Activity:
Without including any pictures, retype exactly the lines from the top of the records through the line containing "That belongs there", that final line included.

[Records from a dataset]
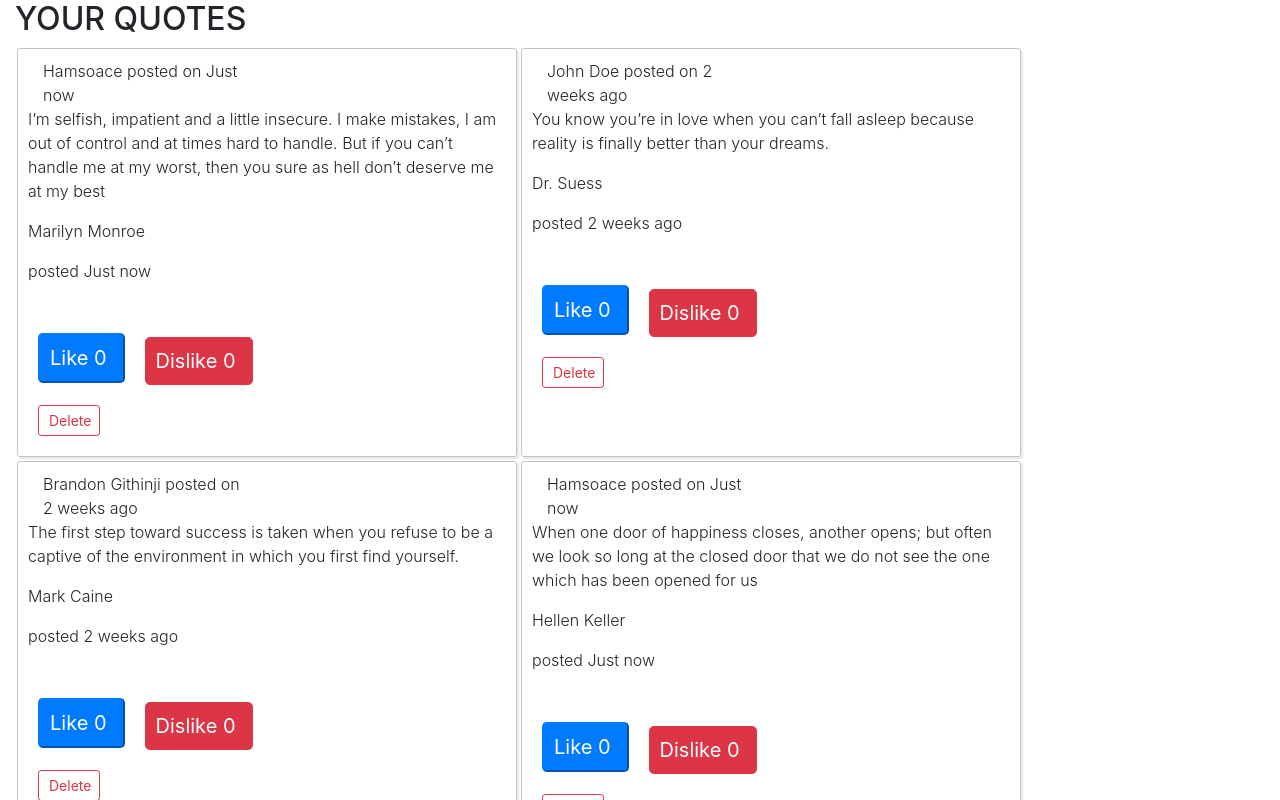
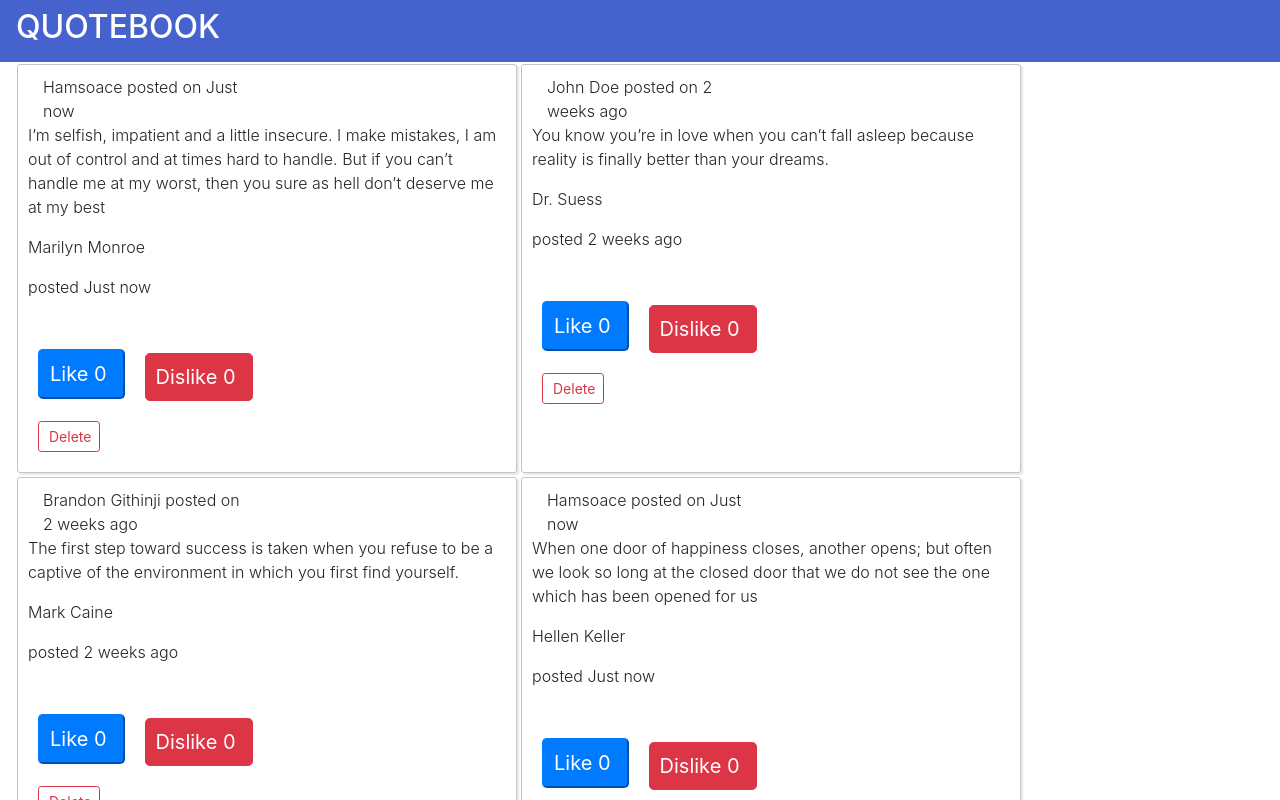
Before and after one commit to 254Davidhashisoma/quotebook, an Angular app: page / in a window 1280 px wide. Shown: the top 800 px of the page. Built offline with nearby package versions, Linux system fonts and the light colour scheme.

Commit message:
navbar styling

```diff
--- a/src/app/quotes/quotes.component.css
+++ b/src/app/quotes/quotes.component.css
@@ -26,3 +26,14 @@
         flex-direction: row;
         flex-wrap: wrap;
     }
+
+    .navbar {
+        background-color: #4663cd;
+        min-height: 40px;
+        color: #fff;
+        position: relative;
+    }
+
+    h2 {
+        text-align: center;
+    }
--- a/src/app/quotes/quotes.component.html
+++ b/src/app/quotes/quotes.component.html
@@ -1,5 +1,10 @@
+<nav class="navbar navbar-default">
+    <div class="bluebar" style="line-height:40px">
+        <h2>QUOTEBOOK</h2>
+    </div>
+</nav>
 <div class="container-fluid">
-    <h2>YOUR QUOTES</h2>
+
     <!-- <h3>hello worlds</h3> -->
     <div class="col-md-8" class="float-d">
         <div *ngFor="let quotes of quotes; let i = 'index'" class="quote-details">
```
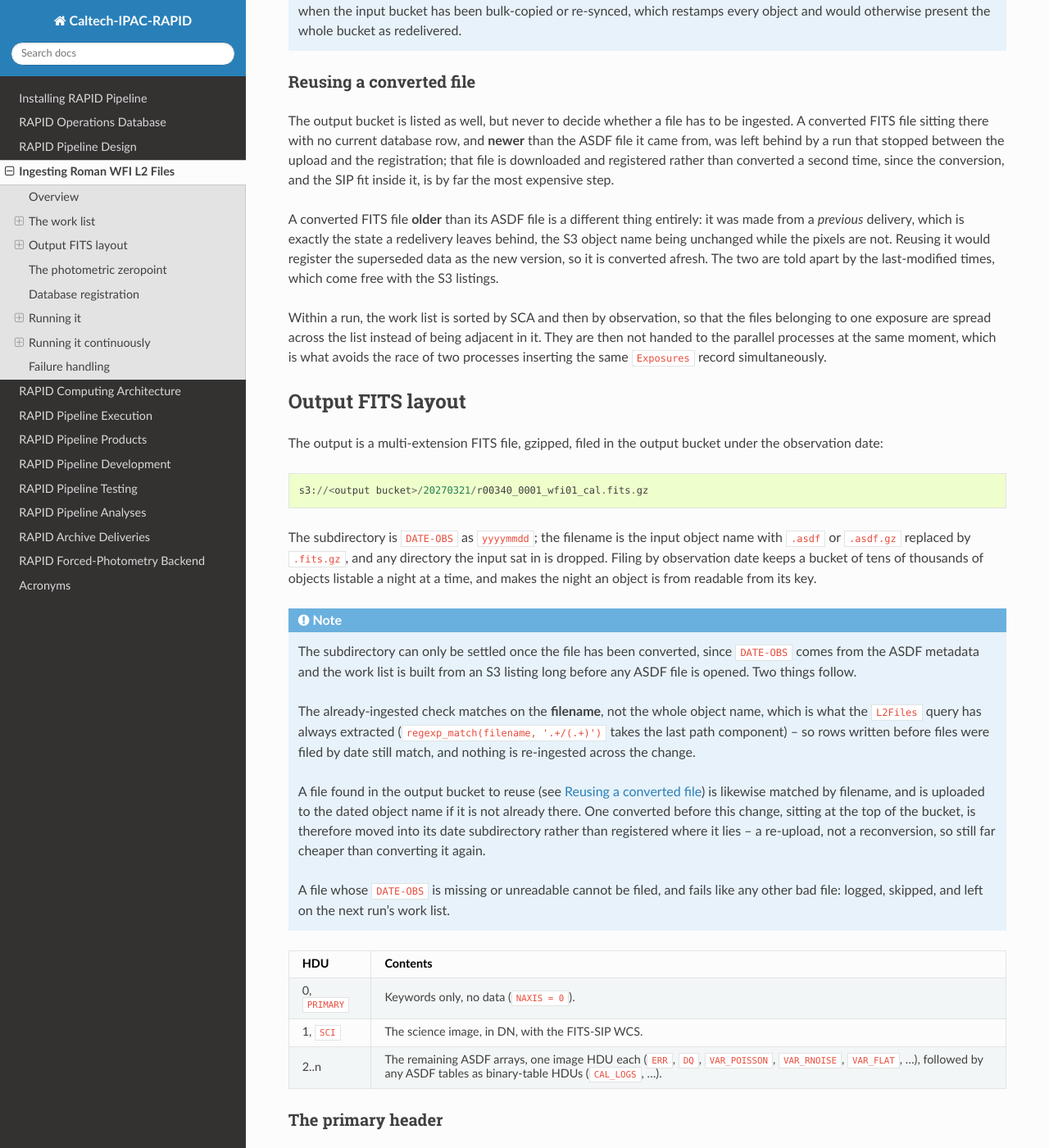
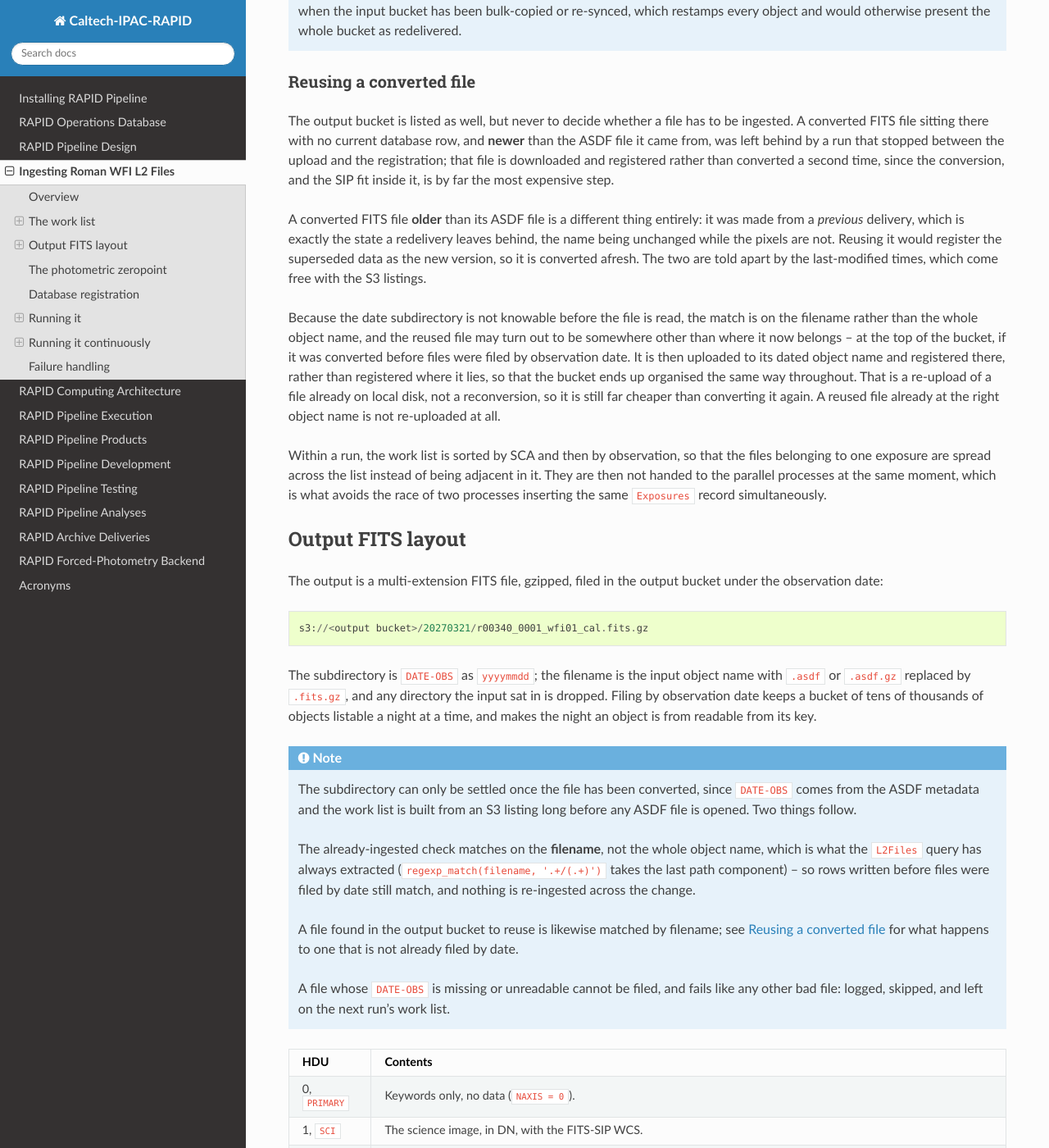
Before and after one commit to Caltech-IPAC/rapid, a Sphinx documentation site: the page built from docs/source/pl/l2_ingest.rst, in a window 1280 px wide and 1400 px high, scrolled down 1482 px. Shown: the whole window at 82% size. Built offline with Sphinx 7.4.7 and the Read the Docs theme 3.1.0, drawn with Linux system fonts in a browser that asks for light colours; the version number could not be read and is left out; some of the changed text lies outside the part shown.

Commit message:
Finish documenting the dated output layout, and name the timing steps exactly
The section on reusing a converted file still described the old flat bucket:
it said such a file is downloaded and registered, without saying that one
found somewhere other than where it now belongs is uploaded to its dated
object name first, so the bucket ends up organised the same way throughout.
That belongs there rather than in a note under the layout, where it had been
left, so the note now points at it instead of repeating it.

The timing section listed the steps in prose -- "downloading the ASDF file,
gunzipping it, converting it to FITS" -- when the whole point of the format is
that the strings can be grepped.  Replaced with the strings themselves, which
also makes room to say which steps a converted file reports, which a reused one
reports, and that a reused file already at the right object name reports no
upload at all, the upload being skipped.

Checked the rest of the file against the code rather than assuming: every
environment variable the two scripts read is documented, every step name they
log now appears verbatim, and the exit-code tables match the constants.

Co-Authored-By: Claude Opus 5 <noreply@anthropic.com>

```diff
--- a/docs/source/pl/l2_ingest.rst
+++ b/docs/source/pl/l2_ingest.rst
@@ -92,10 +92,20 @@ SIP fit inside it, is by far the most expensive step.
 
 A converted FITS file **older** than its ASDF file is a different thing
 entirely: it was made from a *previous* delivery, which is exactly the state a
-redelivery leaves behind, the S3 object name being unchanged while the pixels
-are not.  Reusing it would register the superseded data as the new version, so
-it is converted afresh.  The two are told apart by the last-modified times,
-which come free with the S3 listings.
+redelivery leaves behind, the name being unchanged while the pixels are not.
+Reusing it would register the superseded data as the new version, so it is
+converted afresh.  The two are told apart by the last-modified times, which come
+free with the S3 listings.
+
+Because the date subdirectory is not knowable before the file is read, the match
+is on the filename rather than the whole object name, and the reused file may
+turn out to be somewhere other than where it now belongs -- at the top of the
+bucket, if it was converted before files were filed by observation date.  It is
+then uploaded to its dated object name and registered there, rather than
+registered where it lies, so that the bucket ends up organised the same way
+throughout.  That is a re-upload of a file already on local disk, not a
+reconversion, so it is still far cheaper than converting it again.  A reused
+file already at the right object name is not re-uploaded at all.
 
 Within a run, the work list is sorted by SCA and then by observation, so that
 the files belonging to one exposure are spread across the list instead of being
@@ -131,12 +141,9 @@ night an object is from readable from its key.
    rows written before files were filed by date still match, and nothing is
    re-ingested across the change.
 
-   A file found in the output bucket to reuse (see `Reusing a converted file`_)
-   is likewise matched by filename, and is uploaded to the dated object name if
-   it is not already there.  One converted before this change, sitting at the top
-   of the bucket, is therefore moved into its date subdirectory rather than
-   registered where it lies -- a re-upload, not a reconversion, so still far
-   cheaper than converting it again.
+   A file found in the output bucket to reuse is likewise matched by filename;
+   see `Reusing a converted file`_ for what happens to one that is not already
+   filed by date.
 
    A file whose ``DATE-OBS`` is missing or unreadable cannot be filed, and fails
    like any other bad file: logged, skipped, and left on the next run's work
@@ -428,13 +435,32 @@ times can be summed or averaged straight out of the log:
 
    grep "^Elapsed time in seconds to convert" ingestL2Files.log
 
-The top-level steps reported per file are: downloading the ASDF file, gunzipping
-it, converting it to FITS, gzipping the FITS, uploading it, registering it in
-the database, cleaning up the work directory, and the whole file as
-``ingest L2 file``.  A file taken back from the output bucket instead of
-converted (see `Reusing a converted file`_) reports downloading and gunzipping
-that FITS in place of the four middle steps.  These steps partition the file's
-time between them, so they sum to the ``ingest L2 file`` total.
+The step names are worth having exactly, since they are what a ``grep`` has to
+match:
+
+=======================================================   =========================================
+Step                                                      Reported for
+=======================================================   =========================================
+``download ASDF file from S3 bucket``                     a file being converted
+``gunzip ASDF file``                                      a file being converted, if it is gzipped
+``convert ASDF file to FITS file``                        a file being converted
+``gzip FITS file``                                        a file being converted
+``download already-converted FITS file from S3 bucket``   a file being reused
+``gunzip already-converted FITS file``                    a file being reused
+``upload FITS file to S3 bucket``                         every file not already at its object name
+``register L2 file in database``                          every file
+``clean up work directory for L2 file``                   every file
+``ingest L2 file``                                        every file -- the whole of it
+=======================================================   =========================================
+
+A file being converted reports the first four; one taken back from the output
+bucket (see `Reusing a converted file`_) reports the two ``already-converted``
+steps instead.  The upload is reported for both, except for a reused file that
+is already at the object name it belongs at, which is not uploaded and so
+reports no upload step.
+
+These steps partition the file's time between them, so they sum to the
+``ingest L2 file`` total.
 
 Two further steps are reported from *inside* ``register L2 file in database``,
 that step having turned out to hold the two things whose cost is least
```
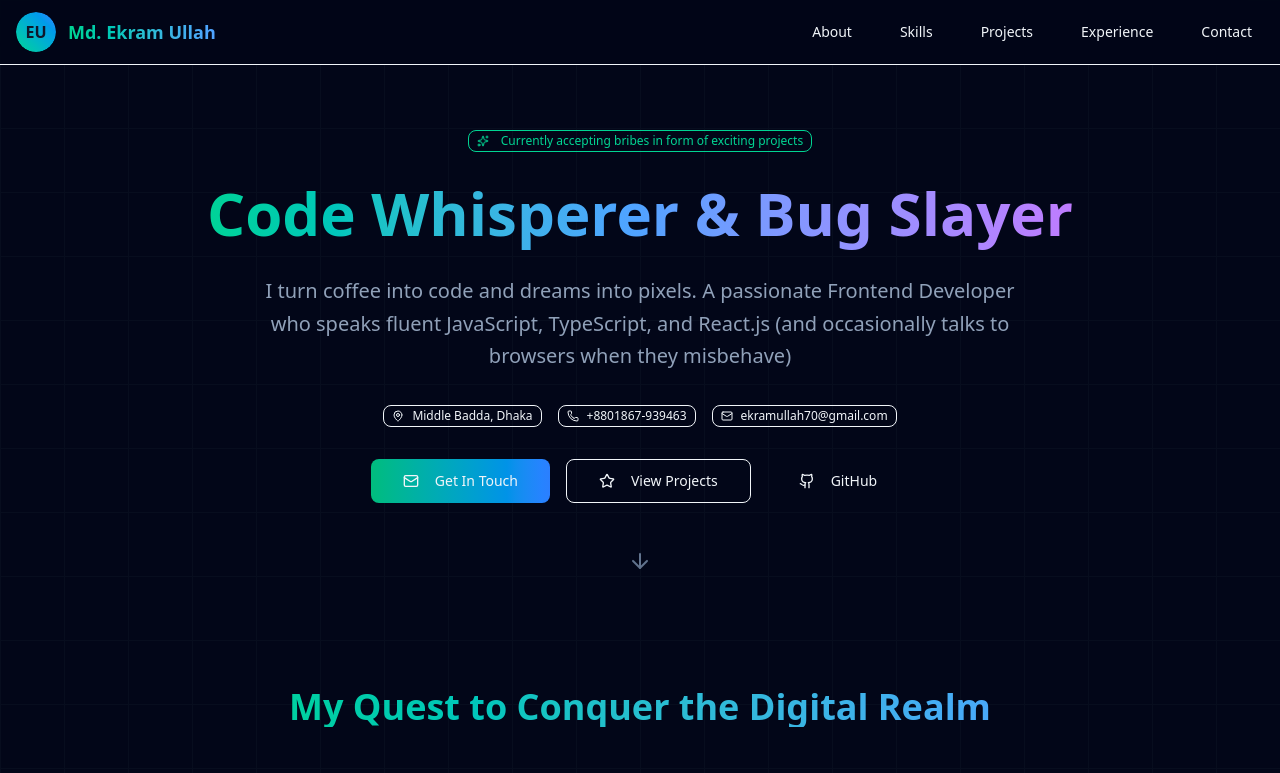
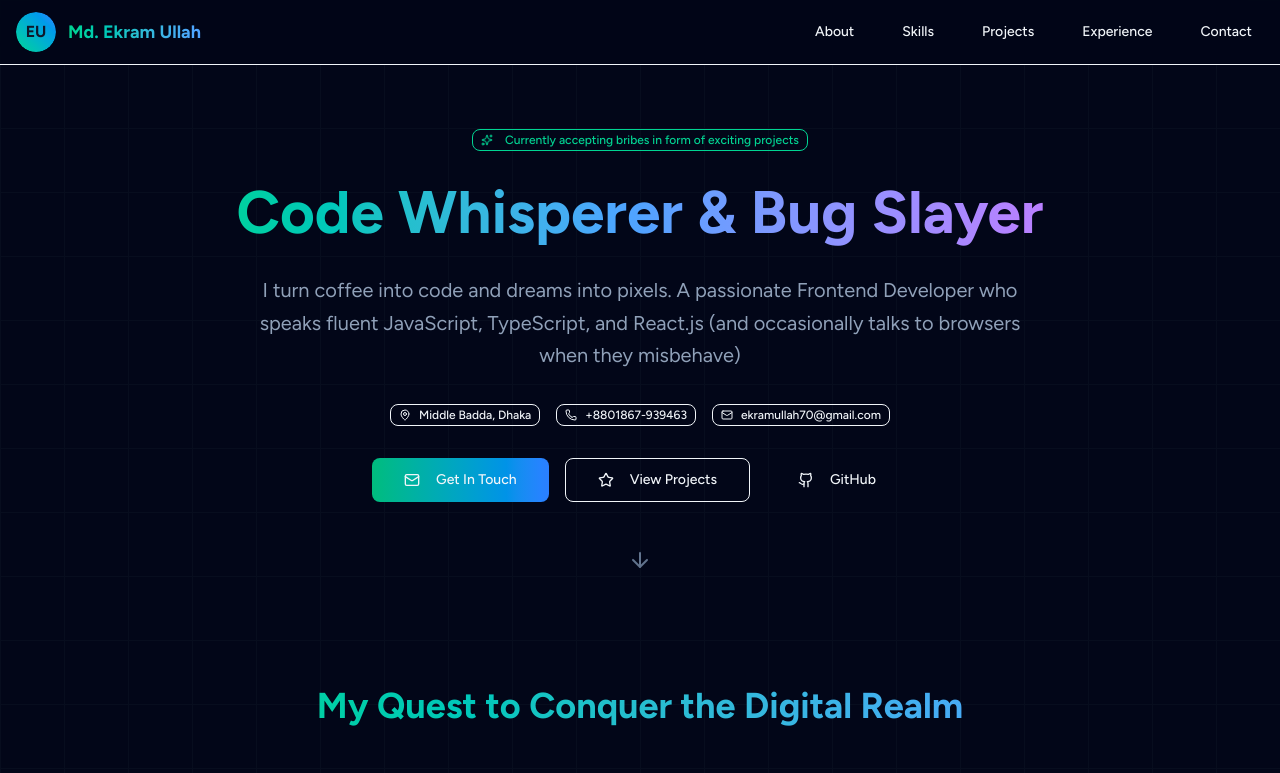
Before and after one commit to Ekram70/portfolio, a Next.js app: page / in a window 1280 px wide. Shown: the top 773 px of the page. Built offline with nearby package versions, Linux system fonts and the light colour scheme.

Commit message:
feat: using figtree font

```diff
--- a/app/globals.css
+++ b/app/globals.css
@@ -1,7 +1,13 @@
 @import 'tailwindcss';
-@import "tw-animate-css";
+@import 'tw-animate-css';
 
 @custom-variant dark (&:is(.dark *));
+
+/* Figtree Font Configuration */
+@theme {
+  --font-family-sans: var(--font-figtree, Figtree), system-ui, -apple-system,
+    BlinkMacSystemFont, 'Segoe UI', Roboto, 'Helvetica Neue', Arial, sans-serif;
+}
 
 :root {
   --card: oklch(1 0 0);
@@ -68,6 +74,8 @@
 body {
   background-color: hsl(var(--background));
   color: hsl(var(--foreground));
+  font-family: var(--font-figtree, Figtree), system-ui, -apple-system,
+    BlinkMacSystemFont, 'Segoe UI', Roboto, 'Helvetica Neue', Arial, sans-serif;
 }
 
 @theme inline {
@@ -229,6 +237,36 @@ html {
     @apply border-border outline-ring/50;
   }
   body {
-    @apply bg-background text-foreground;
+    @apply bg-background text-foreground font-sans;
+    font-family: var(--font-figtree, Figtree), system-ui, -apple-system,
+      BlinkMacSystemFont, 'Segoe UI', Roboto, 'Helvetica Neue', Arial,
+      sans-serif !important;
+    font-feature-settings: 'liga' 1, 'calt' 1;
+    font-optical-sizing: auto;
+  }
+  h1,
+  h2,
+  h3,
+  h4,
+  h5,
+  h6 {
+    @apply font-sans;
+    font-family: var(--font-figtree, Figtree), system-ui, -apple-system,
+      BlinkMacSystemFont, 'Segoe UI', Roboto, 'Helvetica Neue', Arial,
+      sans-serif !important;
+    font-weight: 600;
+  }
+  p,
+  span,
+  div,
+  a,
+  button,
+  input,
+  textarea,
+  label {
+    @apply font-sans;
+    font-family: var(--font-figtree, Figtree), system-ui, -apple-system,
+      BlinkMacSystemFont, 'Segoe UI', Roboto, 'Helvetica Neue', Arial,
+      sans-serif !important;
   }
 }
--- a/app/layout.tsx
+++ b/app/layout.tsx
@@ -1,15 +1,13 @@
 import type { Metadata } from 'next';
-import { Geist, Geist_Mono } from 'next/font/google';
+import { Figtree } from 'next/font/google';
 import './globals.css';
 
-const geistSans = Geist({
-  variable: '--font-geist-sans',
+const figtree = Figtree({
+  variable: '--font-figtree',
   subsets: ['latin'],
-});
-
-const geistMono = Geist_Mono({
-  variable: '--font-geist-mono',
-  subsets: ['latin'],
+  weight: ['300', '400', '500', '600', '700', '800', '900'],
+  style: ['normal', 'italic'],
+  display: 'swap',
 });
 
 export const metadata: Metadata = {
@@ -54,9 +52,7 @@ export default function RootLayout({
 }>) {
   return (
     <html lang="en">
-      <body
-        className={`${geistSans.variable} ${geistMono.variable} antialiased`}
-      >
+      <body className={`${figtree.variable} antialiased font-sans`}>
         {children}
       </body>
     </html>
```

Written answer:
Before and after one commit to 254Davidhashisoma/quotebook, an Angular app: page / in a window 1280 px wide. Shown: the top 800 px of the page. Built offline with nearby package versions, Linux system fonts and the light colour scheme.

Commit message:
navbar styling

```diff
--- a/src/app/quotes/quotes.component.css
+++ b/src/app/quotes/quotes.component.css
@@ -26,3 +26,14 @@
         flex-direction: row;
         flex-wrap: wrap;
     }
+
+    .navbar {
+        background-color: #4663cd;
+        min-height: 40px;
+        color: #fff;
+        position: relative;
+    }
+
+    h2 {
+        text-align: center;
+    }
--- a/src/app/quotes/quotes.component.html
+++ b/src/app/quotes/quotes.component.html
@@ -1,5 +1,10 @@
+<nav class="navbar navbar-default">
+    <div class="bluebar" style="line-height:40px">
+        <h2>QUOTEBOOK</h2>
+    </div>
+</nav>
 <div class="container-fluid">
-    <h2>YOUR QUOTES</h2>
+
     <!-- <h3>hello worlds</h3> -->
     <div class="col-md-8" class="float-d">
         <div *ngFor="let quotes of quotes; let i = 'index'" class="quote-details">
```
Before and after one commit to Caltech-IPAC/rapid, a Sphinx documentation site: the page built from docs/source/pl/l2_ingest.rst, in a window 1280 px wide and 1400 px high, scrolled down 1482 px. Shown: the whole window at 82% size. Built offline with Sphinx 7.4.7 and the Read the Docs theme 3.1.0, drawn with Linux system fonts in a browser that asks for light colours; the version number could not be read and is left out; some of the changed text lies outside the part shown.

Commit message:
Finish documenting the dated output layout, and name the timing steps exactly
The section on reusing a converted file still described the old flat bucket:
it said such a file is downloaded and registered, without saying that one
found somewhere other than where it now belongs is uploaded to its dated
object name first, so the bucket ends up organised the same way throughout.
That belongs there rather than in a note under the layout, where it had been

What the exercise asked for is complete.